Legal migration options would reduce irregular flows and boost economy, say MEPs 

Press Releases 
  • Well-managed legal labour migration benefits both sending and receiving countries 
  • Call to member states to facilitate intra-EU mobility of third-country nationals with legal residence 
  • Develop an EU talent pool to match employers with prospective employees  

An EU framework for legal migration would encourage more orderly migration, attract much-needed workers to Europe, undermine smugglers and human traffickers, and ease integration.

In a draft report adopted with 53 votes to 14, the Civil Liberties Committee complains that legal migration has barely been part of the EU’s migration policy since 2015 and underline that the New Pact on Migration and Asylum does not include any specific proposals in this area.

““EU and national policy on legal migration should focus on responding to labour market and skills shortages”, MEPs argue, pointing to the ageing population and shrinking workforce. They ask to review and widen the legislation in place, as the current framework mostly covers employment in highly skilled or highly paid sectors and for multinational corporations, with only one directive (seasonal workers) targeted at lower-paid migration.

The text stresses the important role of remittances and the benefits that safe, regular and orderly migration has for both sending and receiving countries. Acknowledging the risk of “brain drain”, MEPs suggest promoting circular migration. For this purpose, the Commission should analyse the approach of other countries, such as a points-based system and expression-of-interest-based models.

An EU talent pool for third-country workers

According to the Civil Liberties Committee, the EU should gradually move from a sectoral and national approach and set broad rules on entry and residence for all third-country nationals seeking employment in Europe. Member states should also harmonise the rights granted to them and their families.

MEPs propose developing a talent pool and matching platform, covering all sectors and levels of employment, that would serve as a one-stop shop for non-EU workers, EU employers and national administrations. In order to respond better to labour needs or shortages of the national markets, it would manage skills supply and match it with the participating member states.

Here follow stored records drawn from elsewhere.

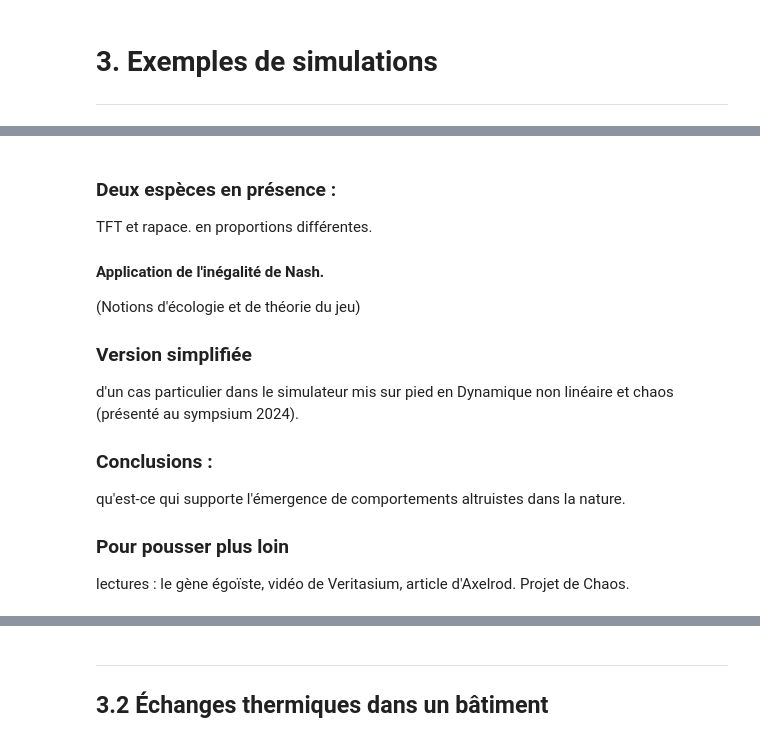
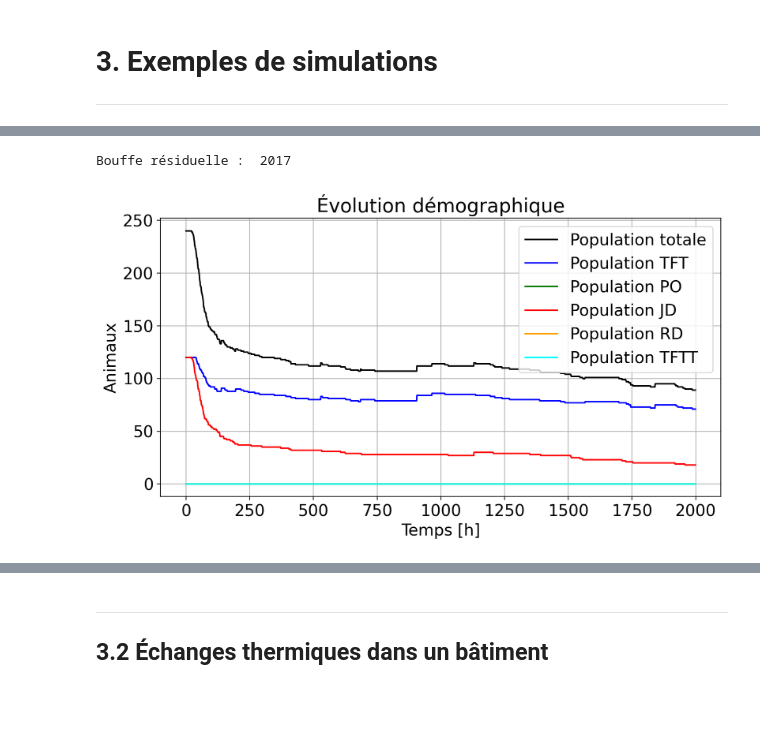
Before and after one commit to arlegare/progfest25, a Jupyter notebook: main.ipynb, the cells around one changed output, grey strips where cells are left out. Saved outputs shown, nothing was run; the diff lists cells and outputs as text; code cells hidden in the pictures; blank space fills up the shorter version.

```diff
--- a/main.ipynb
+++ b/main.ipynb
@@ -164,16 +178,26 @@ for i in tqdm(range(sim_duration)):
-# %% [markdown]
-### Deux espèces en présence :
-TFT et rapace. en proportions différentes.
-
-#### Application de l'inégalité de Nash.
-(Notions d'écologie et de théorie du jeu)
-
-### Version simplifiée
-d'un cas particulier dans le simulateur mis sur pied en Dynamique non linéaire et chaos (présenté au sympsium 2024).
-
-### Conclusions :
-qu'est-ce qui supporte l'émergence de comportements altruistes dans la nature.
-
-### Pour pousser plus loin
-
-lectures : le gène égoïste, vidéo de Veritasium, article d'Axelrod. Projet de Chaos.
+# %%
+# Visualisation des résultats.
+# Analyse pour balayer les valeurs de l'inégalité de Nash.
+# Nash : mathématisation formelle de "le tout fait plus que la somme des parties"
+
+# print("Nombre cumulatif d'individus :", group_TFT[0].get_pop_compteur())
+print("Bouffe résiduelle : ", sum(len(quadrant) for quadrant in nourriture_quadrated))
+
+fig, ax = plt.subplots(1,1,figsize=(10,5), dpi=200)
+ax.plot(toda_population, label="Population totale", color="black")
+# ax.plot(food_amount, label="Quantité de nourriture", color="black", linestyle = "dashed")
+ax.plot(TFT_population, label="Population TFT", color="blue")
+ax.plot(PO_population, label="Population PO", color="green")
+ax.plot(JD_population, label="Population JD", color="red")
+ax.plot(RD_population, label="Population RD", color="orange")
+ax.plot(TFTT_population, label="Population TFTT", color="cyan")
+ax.grid()
+ax.legend()
+ax.set_xlabel("Temps [h]")
+ax.set_ylabel("Animaux")
+ax.set_title("Évolution démographique")
+#plt.savefig(f"simulation_n0={initial_number_of_animals}_tf={sim_duration}.png")
+plt.show()
+# %% [output]
+Bouffe résiduelle :  2017
+[figure, added]
```
Also changed, not shown: parts of 12 cells of this notebook, 3 other files.
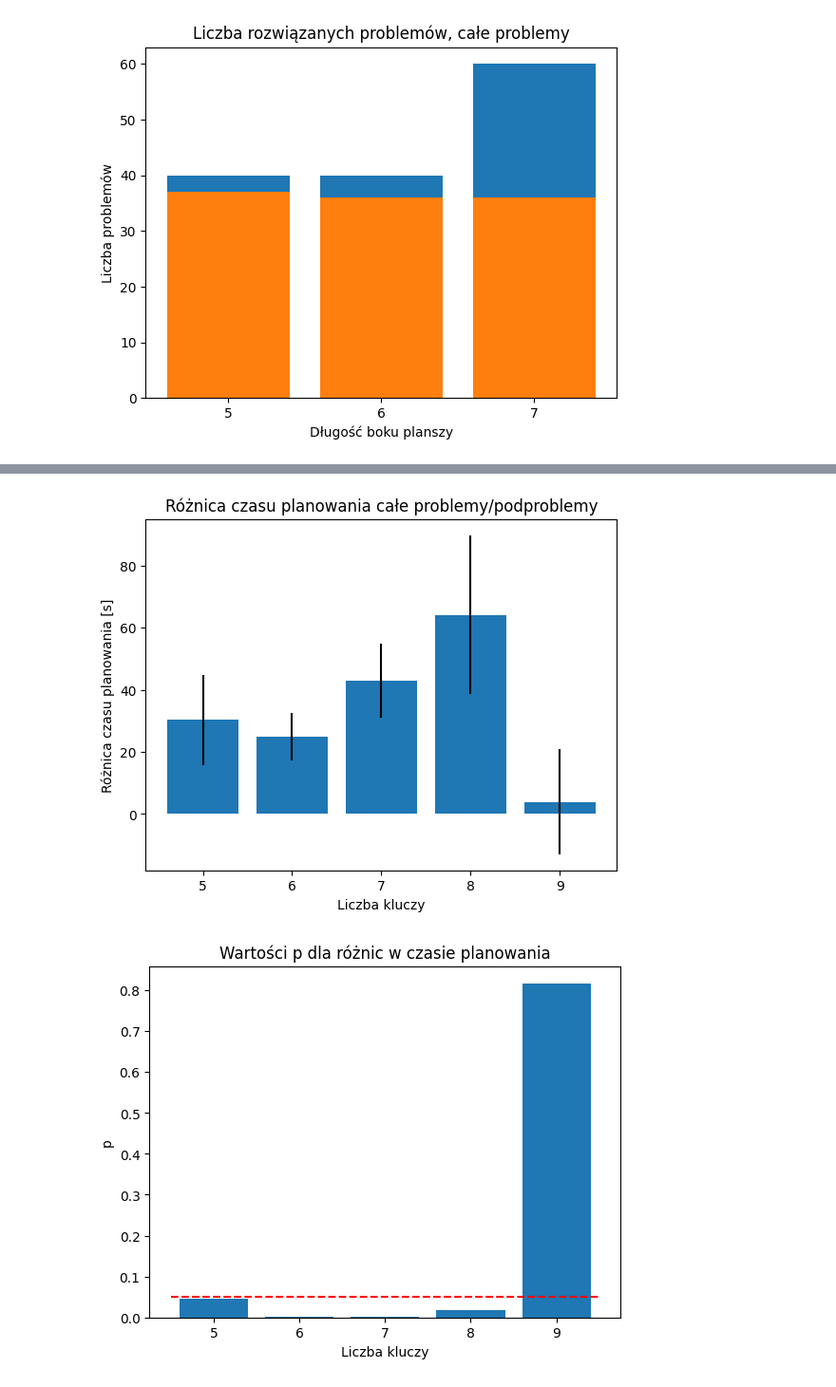
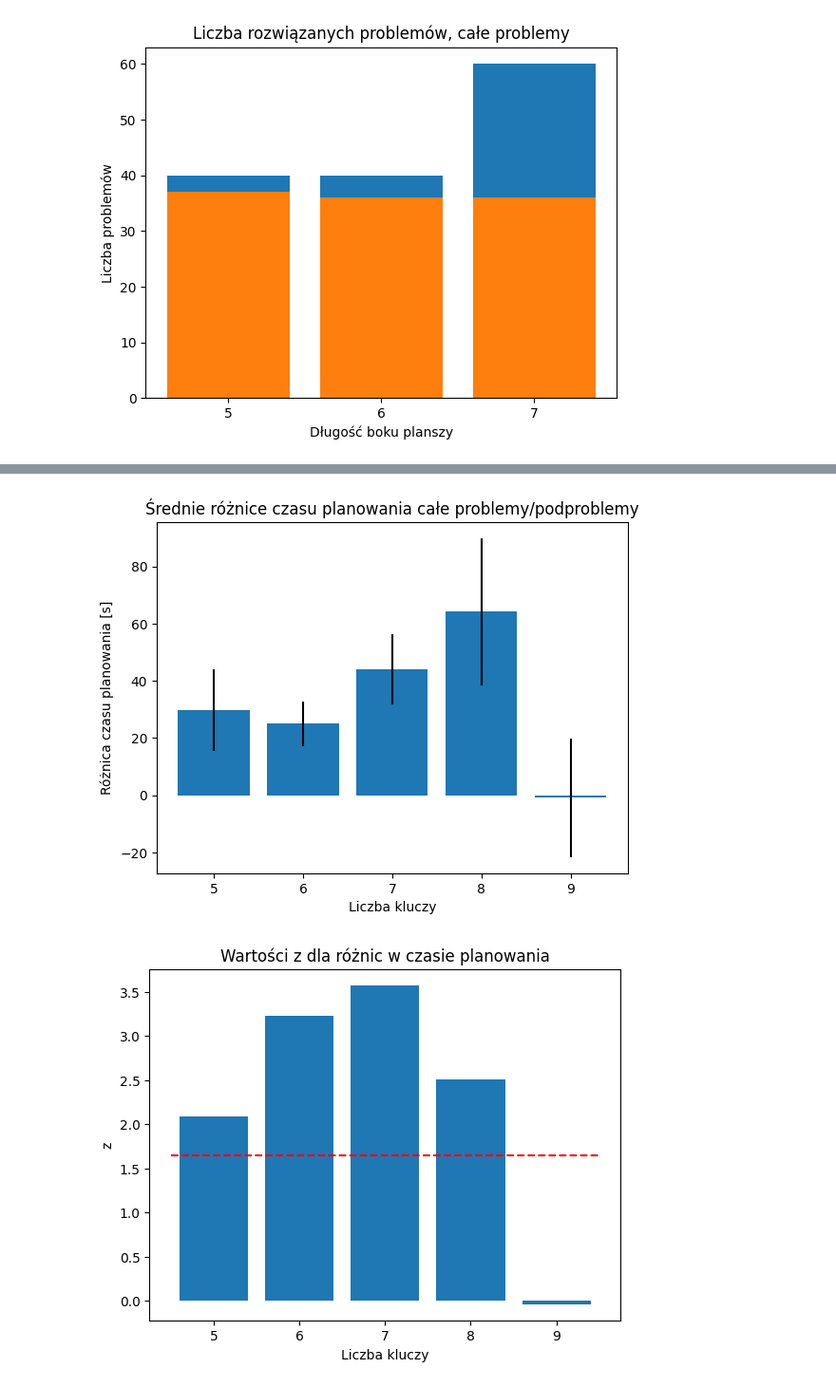
Before and after one commit to piotrkubala/blocky-game, a Jupyter notebook: experiments_plots.ipynb, the cells around one changed output, grey strips where cells are left out. Shown at 95% size. Saved outputs shown, nothing was run; the diff lists cells and outputs as text; code cells hidden in the pictures.

```diff
--- a/experiments_plots.ipynb
+++ b/experiments_plots.ipynb
@@ -120,3 +122,15 @@ df_joined_filtered
 | 11 | 6 | 9 | True | 82.645723 | 0.0 | 104.749946 | ... |
 | 12 | 7 | 6 | False | 115.347036 | 0.0 | 160.331232 | ... |
 | 13 | 7 | 6 | True | 44.583813 | 0.0 | 81.958829 | ... |
+# %%
+df_collected_changed = df_collected.copy()
+df_collected_changed.loc[df_collected_changed['is_subproblem'], ['planning_time', 'plan_length']] *= -1
+
+df_differenes_first = df_collected_changed.groupby(by='problem_base_name')[['plan_length', 'planning_time']].sum()
+df_are_all = df_collected.groupby(by='problem_base_name')[['plan_length']].min() != -1
+df_differenes_first_correct = df_differenes_first[df_are_all['plan_length']].copy()
+
+df_differenes_first_correct['size'] = df_differenes_first_correct.index.str.split('_').str[1].str.split('x').str[0].astype(int)
+df_differenes_first_correct['keys_count'] = df_differenes_first_correct.index.str.split('_').str[2].astype(int)
+
+df_differenes_first_correct
@@ -219,6 +276,10 @@ different_lengths_pvalues_filtered
 | 4 | 6 | 8 | 1.418276e-06 |
 | 5 | 6 | 9 | 2.792701e-02 |
 | 6 | 7 | 6 | 3.959541e-06 |
+# %%
+certainty_level_error = 0.05
+# %%
+z_value_max_value = norm.ppf(1.0 - certainty_level_error)
 # %%
 x_ticks_size6 = df_means_size6_full_problems['keys_count']
 x_ticks_keys6 = df_means_keys6_full_problems['size']
@@ -246,3 +304,6 @@ plt.show()
 # %% [output]
 [figure]
 [figure]
+# %%
+differences_correct_selected_size6 = df_differences_first_correct_aggregated[df_differences_first_correct_aggregated['size'] == 6]
+differences_correct_selected_size6
@@ -252,38 +320,47 @@ plt.title("Czas planowania, całe problemy")
 plt.xlabel('Liczba kluczy')
 plt.ylabel('Czas planowania [s]')
 plt.bar(df_means_size6_full_problems['keys_count'], df_means_size6_full_problems['planning_time'], yerr=df_means_size6_full_problems['std_avg'])
 plt.savefig('plots/planning_time_full_problems.png')
 plt.show()
 
 plt.xticks(x_ticks_size6)
 plt.title("Czas planowania, podproblemy")
 plt.xlabel('Liczba kluczy')
 plt.ylabel('Czas planowania [s]')
 plt.bar(df_means_size6_subproblems['keys_count'], df_means_size6_subproblems['planning_time'],
         yerr=df_means_size6_subproblems['std_avg'])
 plt.savefig('plots/planning_time_subproblems.png')
 plt.show()
 
 plt.xticks(x_ticks_size6)
-plt.title("Różnica czasu planowania całe problemy/podproblemy")
+plt.title("Średnie różnice czasu planowania całe problemy/podproblemy")
 plt.xlabel('Liczba kluczy')
 plt.ylabel('Różnica czasu planowania [s]')
-plt.bar(df_differences_selected['keys_count'], df_differences_selected['difference'],
-        yerr=df_differences_selected['std'])
+plt.bar(differences_correct_selected_size6['keys_count'], differences_correct_selected_size6['planning_time_mean'], yerr=differences_correct_selected_size6['planning_time_avg_std'])
 plt.savefig('plots/planning_time_differences.png')
+plt.show()
+
+plt.xticks(x_ticks_size6)
+plt.title("Wartości z dla różnic w czasie planowania")
+plt.xlabel('Liczba kluczy')
+plt.ylabel('z')
+plt.bar(differences_correct_selected_size6['keys_count'], differences_correct_selected_size6['planning_time_z_value'])
+plt.plot([min(differences_correct_selected_size6['keys_count']) - 0.5,
+            max(differences_correct_selected_size6['keys_count']) + 0.5], [z_value_max_value, z_value_max_value], 'r--')
+plt.savefig('plots/planning_time_z_values.png')
 plt.show()
 
 plt.xticks(x_ticks_size6)
 plt.title("Wartości p dla różnic w czasie planowania")
 plt.xlabel('Liczba kluczy')
 plt.ylabel('p')
-plt.bar(different_times_pvalues_selected['keys_count'], different_times_pvalues_selected['p_value'])
-plt.plot([min(different_times_pvalues_selected['keys_count']) - 0.5,
-          max(different_times_pvalues_selected['keys_count']) + 0.5], [0.05, 0.05], 'r--')
+plt.bar(differences_correct_selected_size6['keys_count'], differences_correct_selected_size6['planning_time_p_value'])
+plt.plot([min(differences_correct_selected_size6['keys_count']) - 0.5,
+            max(differences_correct_selected_size6['keys_count']) + 0.5], [certainty_level_error, certainty_level_error], 'r--')
 plt.savefig('plots/planning_time_p_values.png')
 plt.show()
 # %% [output]
 [figure]
 [figure]
-[figure, old version]
+[figure, new version]
-[figure, old version]
+[figure, new version]
```
Also changed, not shown: parts of 14 cells of this notebook, 11 other files.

The report also recommends facilitating and speeding the assessment and recognition of diplomas, certificates and other professional qualifications. This would strengthen intra-EU mobility which, in turn, can contribute to labour market adjustments and overall economic growth across member states.


Sylvie Guillaume (S&D, FR), rapporteur, said: "We encourage the European Commission to take new and determinate actions in the area of legal migration. The revision of the Blue card for highly skilled workers is still ongoing, but the labour market in Europe needs other profiles too. The COVID-19 crisis for instance has clearly shown the lack of workers for the "care" sector. We need to harmonise the European legal migration policy and to establish organized, predictable and safe migration channels into the EU".

Next steps

Parliament as a whole is scheduled to discuss and vote on the draft non-legislative report during the May plenary session (17-20 May).